▶ ENTRIES SHOWN
- Opening Delimiter -
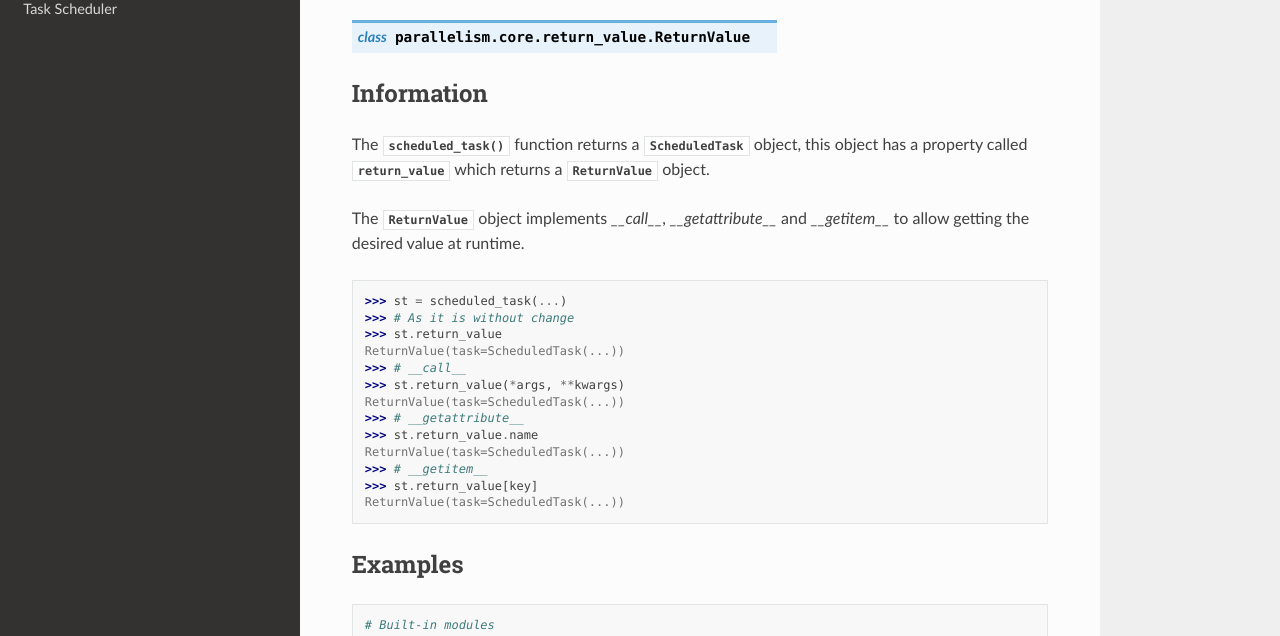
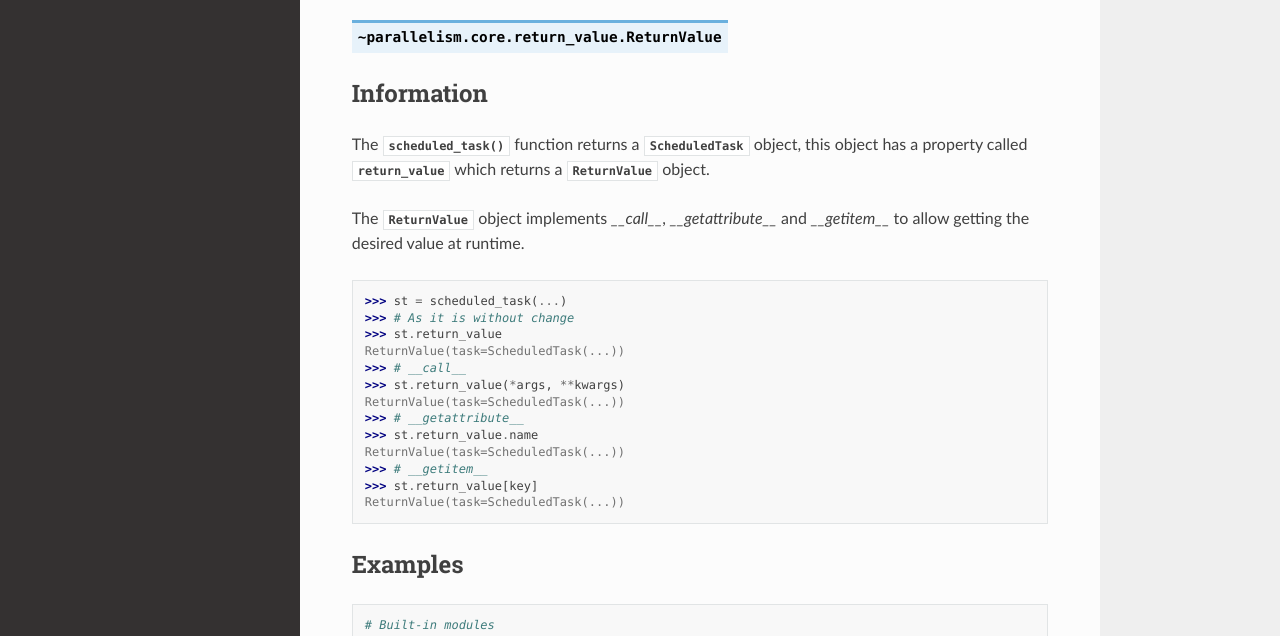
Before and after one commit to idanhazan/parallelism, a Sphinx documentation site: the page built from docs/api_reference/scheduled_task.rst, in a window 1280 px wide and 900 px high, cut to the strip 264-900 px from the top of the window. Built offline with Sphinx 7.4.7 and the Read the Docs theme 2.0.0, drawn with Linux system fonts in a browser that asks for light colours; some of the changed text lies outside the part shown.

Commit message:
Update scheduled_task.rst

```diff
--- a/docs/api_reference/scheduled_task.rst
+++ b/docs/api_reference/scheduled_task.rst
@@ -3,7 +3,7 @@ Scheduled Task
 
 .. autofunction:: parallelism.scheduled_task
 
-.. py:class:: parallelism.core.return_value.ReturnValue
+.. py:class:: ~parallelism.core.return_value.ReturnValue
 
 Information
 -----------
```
- Closing Delimiter -
▶ TASK BRIEF
Set down all the material exactly once more. No pictures.

▶ TASK RESPONSE
Before and after one commit to idanhazan/parallelism, a Sphinx documentation site: the page built from docs/api_reference/scheduled_task.rst, in a window 1280 px wide and 900 px high, cut to the strip 264-900 px from the top of the window. Built offline with Sphinx 7.4.7 and the Read the Docs theme 2.0.0, drawn with Linux system fonts in a browser that asks for light colours; some of the changed text lies outside the part shown.

Commit message:
Update scheduled_task.rst

```diff
--- a/docs/api_reference/scheduled_task.rst
+++ b/docs/api_reference/scheduled_task.rst
@@ -3,7 +3,7 @@ Scheduled Task
 
 .. autofunction:: parallelism.scheduled_task
 
-.. py:class:: parallelism.core.return_value.ReturnValue
+.. py:class:: ~parallelism.core.return_value.ReturnValue
 
 Information
 -----------
```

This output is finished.